“As we parted he said, ‘Mel, I need one more thing,’” West said. “’A three wheeled, hand-cranked, sturdily built wheelchair with hauling capacity that will go on those rough trails and roads over in Zaire.’”
West partnered with friend and product designer Earl Miner and after months of work in West’s garage, they sent four prototypes to be tested in Zaire. The success of these models led to the founding of the PET project in Columbia. Today, PET International oversees 26 affiliate workshops in the United States and has distributed PETs in over 100 countries. West said it’s difficult to believe his small project has now built 50,000 PETs.
“To see people who have been crawling on the ground, some of them forty and forty five years, and see them get up and get on one of these PETs, looking people in the eye and not looking at their shoelaces, it gives them a whole new life and gives their family a whole new life,” West said.
PETs are all assembled by volunteers and West said many of the parts and materials used to build PETs are donated as well. Gary Moreau volunteered at PET Columbia for seven years before taking over for West as Executive Director in 2013.
“We’re working on a special load right now that’s going to India, which is going to be all the small version which is appropriate for children,” Moreau said. “There’s going to be 270 children in India that are going to get PETs for the first time and have some mobility.”
PETs come in a child size, an adult size and a Pull PET model for people who do not have upper body strength or coordination. These devices allow for mobility on rough terrain that most standard wheelchairs cannot provide. West said that in many countries, people who cannot walk are often labeled as outcasts and kept in their homes, only able to leave when carried by a family member.
Moreau says 50,000 PETs built nationwide is an exciting milestone, however there is still much work to be done.

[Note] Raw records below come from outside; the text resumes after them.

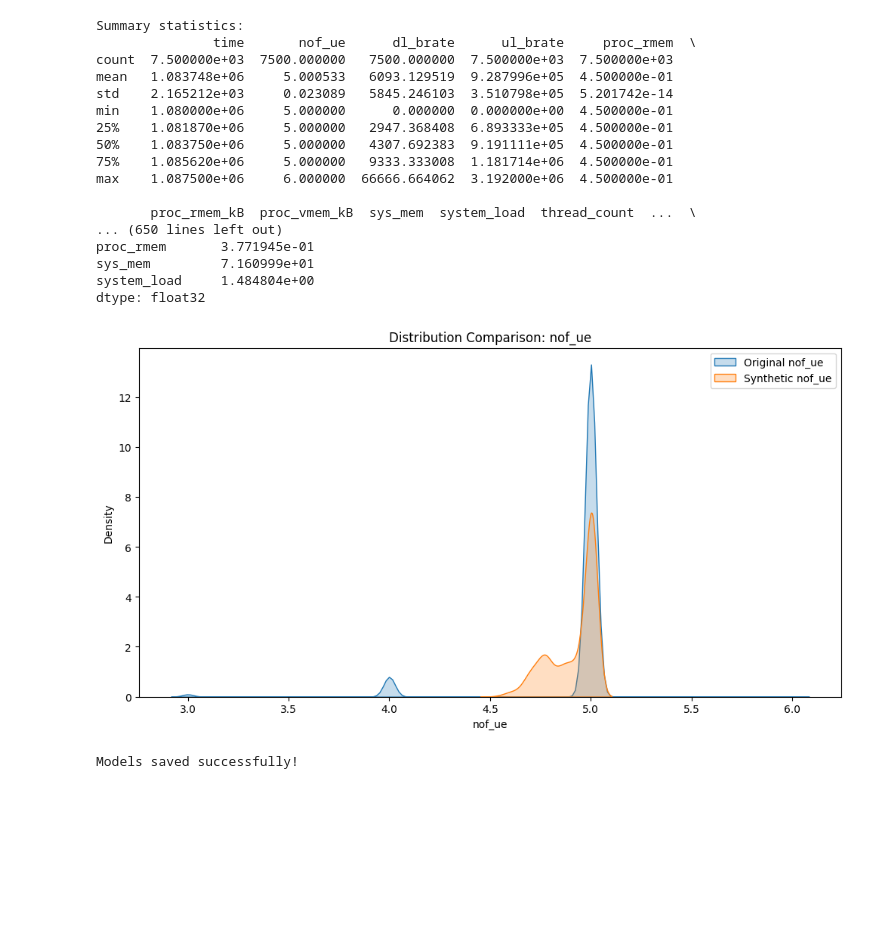
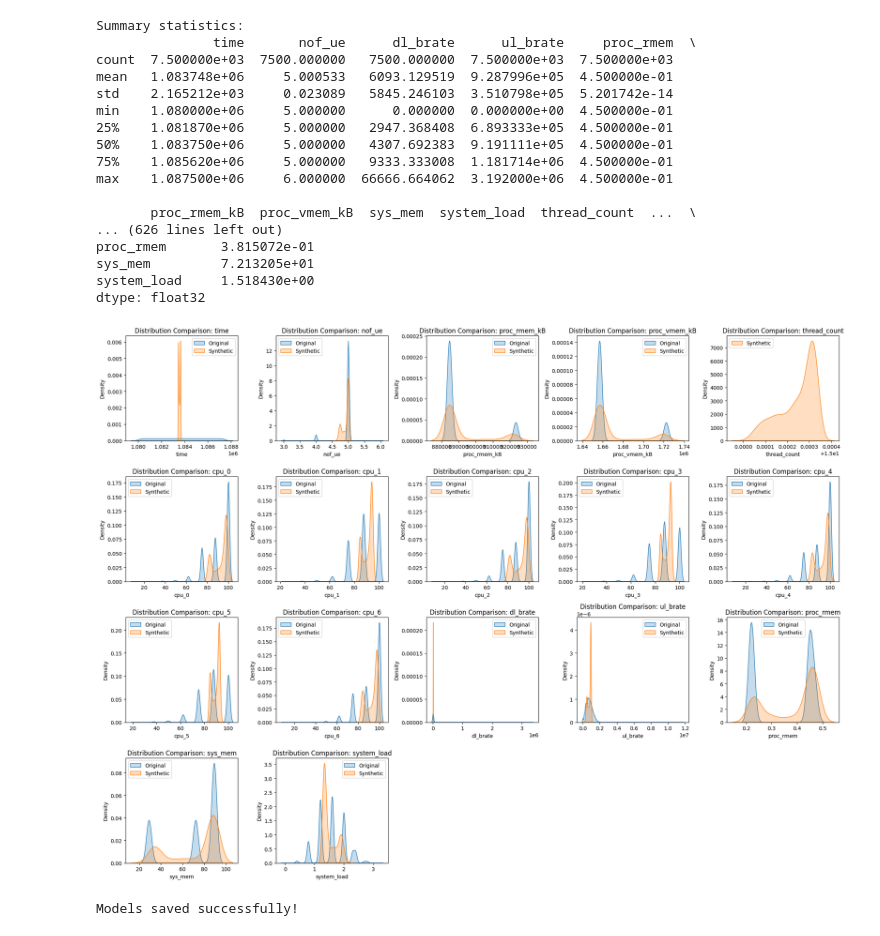
Before and after one commit to blackkolly/Generator_CTGAN, a Jupyter notebook: VAE.ipynb, the cells around one changed output. Saved outputs shown, nothing was run; the diff lists cells and outputs as text; code cells hidden in the pictures; blank space fills up the shorter version.

```diff
--- a/VAE.ipynb
+++ b/VAE.ipynb
@@ -262,42 +579,45 @@ print(data.mean())
 print("\nSynthetic Data Mean:")
 print(synthetic_df.mean())
 
-# Compare distributions
-plt.figure(figsize=(12, 6))
-sns.kdeplot(data['nof_ue'], label='Original nof_ue', fill=True)
-sns.kdeplot(synthetic_df['nof_ue'], label='Synthetic nof_ue', fill=True)
-plt.legend()
-plt.title('Distribution Comparison: nof_ue')
+#Compare distributions for all columns
+plt.figure(figsize=(20, 15))
+for i, column in enumerate(data.columns):
+    plt.subplot(4, 5, i + 1)  # Adjust the subplot grid as needed
+    sns.kdeplot(data[column], label='Original', fill=True)
+    sns.kdeplot(synthetic_df[column], label='Synthetic', fill=True)
+    plt.legend()
+    plt.title(f'Distribution Comparison: {column}')
+    plt.tight_layout()
 plt.show()
 
 # Save the encoder and decoder models
 save_path = '/content/VAE_Models/'
 
 # Save the models
 encoder.save(save_path + 'encoder_model.keras')
 decoder.save(save_path + 'decoder_model.keras')
 
 vae.save(save_path +'vae_model.keras')
 
 
 print("Models saved successfully!")
 # %% [output]
 Summary statistics:
                time       nof_ue      dl_brate      ul_brate     proc_rmem  \
 count  7.500000e+03  7500.000000   7500.000000  7.500000e+03  7.500000e+03
 mean   1.083748e+06     5.000533   6093.129519  9.287996e+05  4.500000e-01
 std    2.165212e+03     0.023089   5845.246103  3.510798e+05  5.201742e-14
 min    1.080000e+06     5.000000      0.000000  0.000000e+00  4.500000e-01
 25%    1.081870e+06     5.000000   2947.368408  6.893333e+05  4.500000e-01
 50%    1.083750e+06     5.000000   4307.692383  9.191111e+05  4.500000e-01
 75%    1.085620e+06     5.000000   9333.333008  1.181714e+06  4.500000e-01
 max    1.087500e+06     6.000000  66666.664062  3.192000e+06  4.500000e-01
 
        proc_rmem_kB  proc_vmem_kB  sys_mem  system_load  thread_count  ...  \
-... (650 lines left out)
-proc_rmem       3.771945e-01
-sys_mem         7.160999e+01
-system_load     1.484804e+00
+... (626 lines left out)
+proc_rmem       3.815072e-01
+sys_mem         7.213205e+01
+system_load     1.518430e+00
 dtype: float32
-[figure, old version]
+[figure, new version]
 Models saved successfully!
```
Also changed, not shown: parts of 1 cell of this notebook.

“The world estimate is 20 million to 30 million people actually crawl on the ground based on some type of disability, so our target this year will be 1,500 PETs built in Columbia and we’re on target for that,” Moreau said.
PETs cost $300 to build, and West says the Columbia affiliate is always looking for warehouse volunteers who want to make a difference in the world.